(Assignment) The entries below must be reproduced exactly; their pictures are not part of the copy.
------ Available data ------
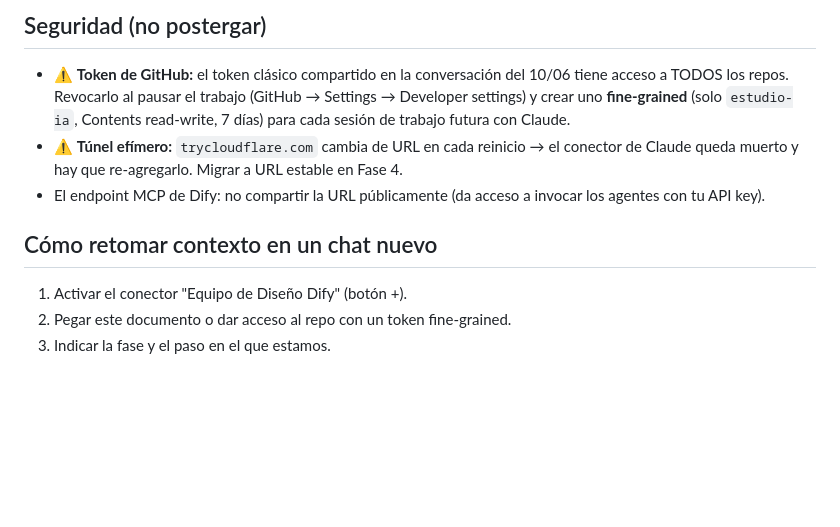
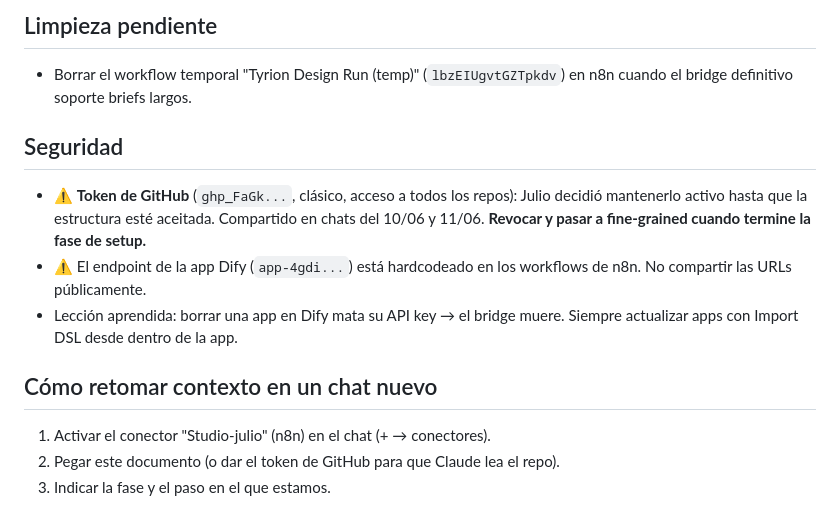
Before and after one commit to julionotaro/estudio-ia, a Markdown page: docs/ROADMAP-ACTUAL.md, the part around one of its changes. Drawn GitHub-style; blank space fills up the shorter version.

```diff
--- a/docs/ROADMAP-ACTUAL.md
+++ b/docs/ROADMAP-ACTUAL.md
@@ -35,10 +43,13 @@
 
-## Seguridad (no postergar)
-- ⚠ **Token de GitHub:** el token clásico compartido en la conversación del 10/06 tiene acceso a TODOS los repos. Revocarlo al pausar el trabajo (GitHub → Settings → Developer settings) y crear uno **fine-grained** (solo `estudio-ia`, Contents read-write, 7 días) para cada sesión de trabajo futura con Claude.
-- ⚠ **Túnel efímero:** `trycloudflare.com` cambia de URL en cada reinicio → el conector de Claude queda muerto y hay que re-agregarlo. Migrar a URL estable en Fase 4.
-- El endpoint MCP de Dify: no compartir la URL públicamente (da acceso a invocar los agentes con tu API key).
+## Limpieza pendiente
+- Borrar el workflow temporal "Tyrion Design Run (temp)" (`lbzEIUgvtGZTpkdv`) en n8n cuando el bridge definitivo soporte briefs largos.
+
+## Seguridad
+- ⚠ **Token de GitHub** (`ghp_FaGk...`, clásico, acceso a todos los repos): Julio decidió mantenerlo activo hasta que la estructura esté aceitada. Compartido en chats del 10/06 y 11/06. **Revocar y pasar a fine-grained cuando termine la fase de setup.**
+- ⚠ El endpoint de la app Dify (`app-4gdi...`) está hardcodeado en los workflows de n8n. No compartir las URLs públicamente.
+- Lección aprendida: borrar una app en Dify mata su API key → el bridge muere. Siempre actualizar apps con Import DSL desde dentro de la app.
 
 ## Cómo retomar contexto en un chat nuevo
-1. Activar el conector "Equipo de Diseño Dify" (botón +).
-2. Pegar este documento o dar acceso al repo con un token fine-grained.
+1. Activar el conector "Studio-julio" (n8n) en el chat (+ → conectores).
+2. Pegar este documento (o dar el token de GitHub para que Claude lea el repo).
 3. Indicar la fase y el paso en el que estamos.
```
Also changed, not shown: other parts of docs/ROADMAP-ACTUAL.md (+29 -21 lines).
------
(Answer space)
Before and after one commit to julionotaro/estudio-ia, a Markdown page: docs/ROADMAP-ACTUAL.md, the part around one of its changes. Drawn GitHub-style; blank space fills up the shorter version.

```diff
--- a/docs/ROADMAP-ACTUAL.md
+++ b/docs/ROADMAP-ACTUAL.md
@@ -35,10 +43,13 @@
 
-## Seguridad (no postergar)
-- ⚠ **Token de GitHub:** el token clásico compartido en la conversación del 10/06 tiene acceso a TODOS los repos. Revocarlo al pausar el trabajo (GitHub → Settings → Developer settings) y crear uno **fine-grained** (solo `estudio-ia`, Contents read-write, 7 días) para cada sesión de trabajo futura con Claude.
-- ⚠ **Túnel efímero:** `trycloudflare.com` cambia de URL en cada reinicio → el conector de Claude queda muerto y hay que re-agregarlo. Migrar a URL estable en Fase 4.
-- El endpoint MCP de Dify: no compartir la URL públicamente (da acceso a invocar los agentes con tu API key).
+## Limpieza pendiente
+- Borrar el workflow temporal "Tyrion Design Run (temp)" (`lbzEIUgvtGZTpkdv`) en n8n cuando el bridge definitivo soporte briefs largos.
+
+## Seguridad
+- ⚠ **Token de GitHub** (`ghp_FaGk...`, clásico, acceso a todos los repos): Julio decidió mantenerlo activo hasta que la estructura esté aceitada. Compartido en chats del 10/06 y 11/06. **Revocar y pasar a fine-grained cuando termine la fase de setup.**
+- ⚠ El endpoint de la app Dify (`app-4gdi...`) está hardcodeado en los workflows de n8n. No compartir las URLs públicamente.
+- Lección aprendida: borrar una app en Dify mata su API key → el bridge muere. Siempre actualizar apps con Import DSL desde dentro de la app.
 
 ## Cómo retomar contexto en un chat nuevo
-1. Activar el conector "Equipo de Diseño Dify" (botón +).
-2. Pegar este documento o dar acceso al repo con un token fine-grained.
+1. Activar el conector "Studio-julio" (n8n) en el chat (+ → conectores).
+2. Pegar este documento (o dar el token de GitHub para que Claude lea el repo).
 3. Indicar la fase y el paso en el que estamos.
```
Also changed, not shown: other parts of docs/ROADMAP-ACTUAL.md (+29 -21 lines).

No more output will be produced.